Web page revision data
+--

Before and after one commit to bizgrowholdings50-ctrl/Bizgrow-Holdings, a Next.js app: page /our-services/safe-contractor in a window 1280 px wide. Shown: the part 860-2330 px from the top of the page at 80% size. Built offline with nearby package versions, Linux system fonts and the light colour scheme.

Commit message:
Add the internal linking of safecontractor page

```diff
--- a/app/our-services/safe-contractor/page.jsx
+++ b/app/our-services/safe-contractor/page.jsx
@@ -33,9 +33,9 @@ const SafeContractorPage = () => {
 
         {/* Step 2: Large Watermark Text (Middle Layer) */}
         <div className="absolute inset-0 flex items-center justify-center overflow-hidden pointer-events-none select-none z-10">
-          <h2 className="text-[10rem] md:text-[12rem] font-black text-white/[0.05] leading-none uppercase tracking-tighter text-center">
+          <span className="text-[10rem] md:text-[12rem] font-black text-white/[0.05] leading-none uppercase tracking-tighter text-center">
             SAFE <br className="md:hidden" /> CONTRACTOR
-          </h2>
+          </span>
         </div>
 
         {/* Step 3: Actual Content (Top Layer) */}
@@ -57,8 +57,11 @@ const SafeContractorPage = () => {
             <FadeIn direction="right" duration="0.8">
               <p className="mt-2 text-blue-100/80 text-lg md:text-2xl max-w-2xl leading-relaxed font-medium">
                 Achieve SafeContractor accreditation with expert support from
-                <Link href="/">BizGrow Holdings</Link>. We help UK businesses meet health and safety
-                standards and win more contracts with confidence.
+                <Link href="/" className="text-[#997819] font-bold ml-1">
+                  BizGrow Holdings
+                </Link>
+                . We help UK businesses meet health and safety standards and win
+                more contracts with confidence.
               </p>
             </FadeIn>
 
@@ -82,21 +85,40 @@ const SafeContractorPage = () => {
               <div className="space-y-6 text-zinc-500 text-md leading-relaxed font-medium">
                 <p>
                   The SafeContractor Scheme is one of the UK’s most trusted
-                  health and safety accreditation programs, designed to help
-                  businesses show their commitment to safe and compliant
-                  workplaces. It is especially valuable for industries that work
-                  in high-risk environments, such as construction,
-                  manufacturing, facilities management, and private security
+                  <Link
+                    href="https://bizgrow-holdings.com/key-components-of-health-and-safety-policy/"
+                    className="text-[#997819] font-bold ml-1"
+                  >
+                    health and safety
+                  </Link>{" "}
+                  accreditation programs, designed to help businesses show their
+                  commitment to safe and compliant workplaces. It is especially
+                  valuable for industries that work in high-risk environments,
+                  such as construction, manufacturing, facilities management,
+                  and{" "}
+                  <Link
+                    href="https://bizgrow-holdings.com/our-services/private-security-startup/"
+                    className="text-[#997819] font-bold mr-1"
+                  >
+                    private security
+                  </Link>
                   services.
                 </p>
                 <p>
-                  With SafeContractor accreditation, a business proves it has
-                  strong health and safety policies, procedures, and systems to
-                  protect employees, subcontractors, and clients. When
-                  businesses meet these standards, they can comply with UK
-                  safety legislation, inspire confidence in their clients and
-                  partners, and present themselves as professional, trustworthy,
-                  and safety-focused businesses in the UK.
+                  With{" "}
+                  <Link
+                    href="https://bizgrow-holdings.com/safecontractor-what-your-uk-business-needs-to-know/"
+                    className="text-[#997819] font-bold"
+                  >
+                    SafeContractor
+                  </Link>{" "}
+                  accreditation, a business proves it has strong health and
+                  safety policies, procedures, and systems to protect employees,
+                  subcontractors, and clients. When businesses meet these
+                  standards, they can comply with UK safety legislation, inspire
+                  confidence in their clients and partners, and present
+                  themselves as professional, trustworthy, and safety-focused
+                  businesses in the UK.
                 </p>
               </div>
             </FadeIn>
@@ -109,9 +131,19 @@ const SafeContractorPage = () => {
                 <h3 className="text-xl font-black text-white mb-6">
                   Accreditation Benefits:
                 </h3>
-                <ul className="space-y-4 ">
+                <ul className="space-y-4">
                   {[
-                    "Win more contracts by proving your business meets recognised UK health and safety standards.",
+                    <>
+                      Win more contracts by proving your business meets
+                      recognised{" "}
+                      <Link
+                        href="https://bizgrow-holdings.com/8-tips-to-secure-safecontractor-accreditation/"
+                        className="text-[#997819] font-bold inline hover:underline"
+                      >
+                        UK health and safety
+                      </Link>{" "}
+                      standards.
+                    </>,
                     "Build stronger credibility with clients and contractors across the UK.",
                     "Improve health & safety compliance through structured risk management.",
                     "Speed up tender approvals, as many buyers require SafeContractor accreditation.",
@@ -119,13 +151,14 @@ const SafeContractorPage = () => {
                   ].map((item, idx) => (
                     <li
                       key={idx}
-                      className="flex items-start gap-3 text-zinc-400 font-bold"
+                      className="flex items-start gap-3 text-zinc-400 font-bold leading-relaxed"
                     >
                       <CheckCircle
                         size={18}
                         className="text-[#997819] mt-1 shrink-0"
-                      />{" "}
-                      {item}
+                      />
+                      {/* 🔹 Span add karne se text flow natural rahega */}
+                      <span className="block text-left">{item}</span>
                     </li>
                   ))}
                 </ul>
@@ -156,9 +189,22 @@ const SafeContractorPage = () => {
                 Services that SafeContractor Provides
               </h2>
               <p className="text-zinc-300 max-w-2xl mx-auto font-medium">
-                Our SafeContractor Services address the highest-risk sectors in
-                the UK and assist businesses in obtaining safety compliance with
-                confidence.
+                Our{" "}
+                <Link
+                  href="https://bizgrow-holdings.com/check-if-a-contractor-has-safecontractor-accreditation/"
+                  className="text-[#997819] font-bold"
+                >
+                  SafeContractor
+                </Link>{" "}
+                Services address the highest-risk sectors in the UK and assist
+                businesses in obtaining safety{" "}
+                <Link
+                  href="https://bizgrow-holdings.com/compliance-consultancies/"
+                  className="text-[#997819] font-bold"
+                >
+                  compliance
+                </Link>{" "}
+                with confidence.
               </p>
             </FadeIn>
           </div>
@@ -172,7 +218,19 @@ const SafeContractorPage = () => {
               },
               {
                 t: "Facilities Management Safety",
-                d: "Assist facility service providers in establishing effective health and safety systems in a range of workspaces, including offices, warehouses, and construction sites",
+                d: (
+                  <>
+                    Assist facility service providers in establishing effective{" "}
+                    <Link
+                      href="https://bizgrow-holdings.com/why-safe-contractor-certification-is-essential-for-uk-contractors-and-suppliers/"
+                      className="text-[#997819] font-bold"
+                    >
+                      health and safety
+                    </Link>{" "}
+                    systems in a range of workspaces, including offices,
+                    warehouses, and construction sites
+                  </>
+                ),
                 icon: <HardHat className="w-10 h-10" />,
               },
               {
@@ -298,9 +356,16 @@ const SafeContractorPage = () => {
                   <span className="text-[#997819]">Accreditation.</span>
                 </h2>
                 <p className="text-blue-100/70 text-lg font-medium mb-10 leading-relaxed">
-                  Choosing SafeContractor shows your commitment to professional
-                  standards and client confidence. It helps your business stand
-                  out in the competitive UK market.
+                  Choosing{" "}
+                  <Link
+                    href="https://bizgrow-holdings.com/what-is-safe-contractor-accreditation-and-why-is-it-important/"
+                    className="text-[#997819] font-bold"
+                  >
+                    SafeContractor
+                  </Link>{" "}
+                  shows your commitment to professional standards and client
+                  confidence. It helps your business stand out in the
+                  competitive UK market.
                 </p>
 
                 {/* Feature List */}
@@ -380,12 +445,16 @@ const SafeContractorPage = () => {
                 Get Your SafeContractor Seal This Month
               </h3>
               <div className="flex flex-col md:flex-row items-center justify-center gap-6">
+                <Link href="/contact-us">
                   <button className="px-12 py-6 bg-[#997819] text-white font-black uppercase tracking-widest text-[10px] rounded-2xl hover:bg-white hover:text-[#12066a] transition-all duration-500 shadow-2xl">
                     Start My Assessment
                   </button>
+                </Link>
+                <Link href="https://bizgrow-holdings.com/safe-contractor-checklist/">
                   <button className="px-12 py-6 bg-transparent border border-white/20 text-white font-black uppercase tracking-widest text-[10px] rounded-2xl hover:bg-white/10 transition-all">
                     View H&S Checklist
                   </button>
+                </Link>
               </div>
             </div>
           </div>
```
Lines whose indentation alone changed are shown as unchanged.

+--

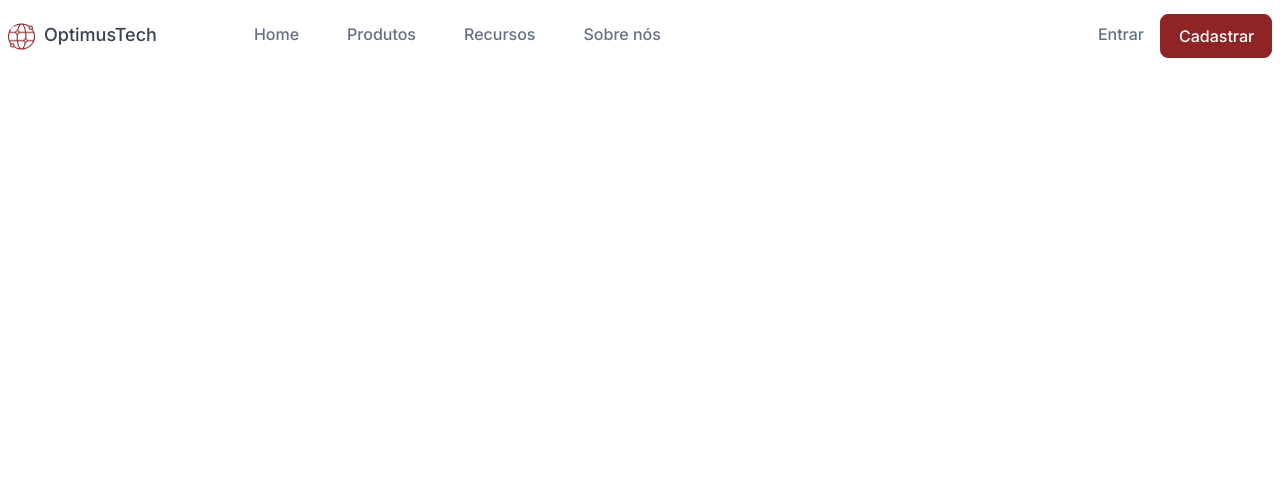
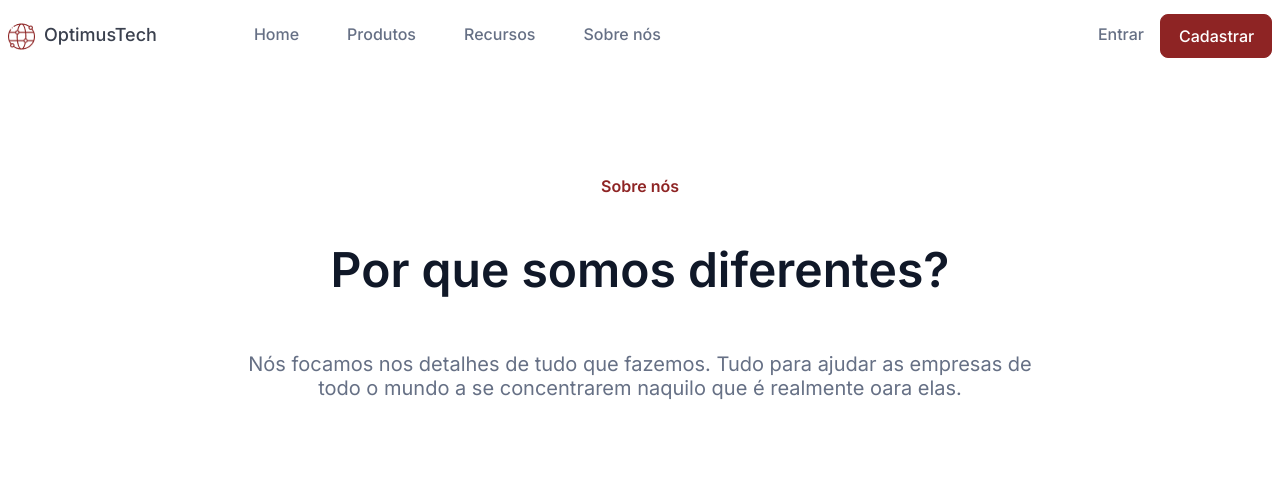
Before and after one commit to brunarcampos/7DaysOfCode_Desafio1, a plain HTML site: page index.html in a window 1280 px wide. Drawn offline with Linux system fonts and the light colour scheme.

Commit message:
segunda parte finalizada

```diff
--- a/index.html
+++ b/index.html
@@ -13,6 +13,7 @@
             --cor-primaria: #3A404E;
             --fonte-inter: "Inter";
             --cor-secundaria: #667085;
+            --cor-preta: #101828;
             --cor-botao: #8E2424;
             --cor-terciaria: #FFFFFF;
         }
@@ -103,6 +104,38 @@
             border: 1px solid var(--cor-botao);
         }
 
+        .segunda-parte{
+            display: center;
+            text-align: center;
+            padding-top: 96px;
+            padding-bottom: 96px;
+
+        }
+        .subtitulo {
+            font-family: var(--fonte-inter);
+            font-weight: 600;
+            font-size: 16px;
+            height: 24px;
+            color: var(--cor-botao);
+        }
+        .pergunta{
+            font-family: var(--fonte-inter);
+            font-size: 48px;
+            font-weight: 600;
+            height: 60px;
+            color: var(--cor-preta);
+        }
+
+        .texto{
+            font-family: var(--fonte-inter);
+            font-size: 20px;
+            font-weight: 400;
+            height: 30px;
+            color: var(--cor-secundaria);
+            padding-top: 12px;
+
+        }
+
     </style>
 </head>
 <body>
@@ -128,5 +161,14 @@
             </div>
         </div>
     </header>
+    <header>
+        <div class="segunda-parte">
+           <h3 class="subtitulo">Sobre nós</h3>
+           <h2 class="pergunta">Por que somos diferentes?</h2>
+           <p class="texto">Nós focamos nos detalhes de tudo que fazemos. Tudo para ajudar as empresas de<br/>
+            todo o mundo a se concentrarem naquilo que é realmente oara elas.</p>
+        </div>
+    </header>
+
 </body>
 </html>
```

+--

# YOUR GOAL:
Identify all lines in the records above with the word "warehouses".

# SOLUTION TO THIS PROBLEM:
-                d: "Assist facility service providers in establishing effective health and safety systems in a range of workspaces, including offices, warehouses, and construction sites",
+                    warehouses, and construction sites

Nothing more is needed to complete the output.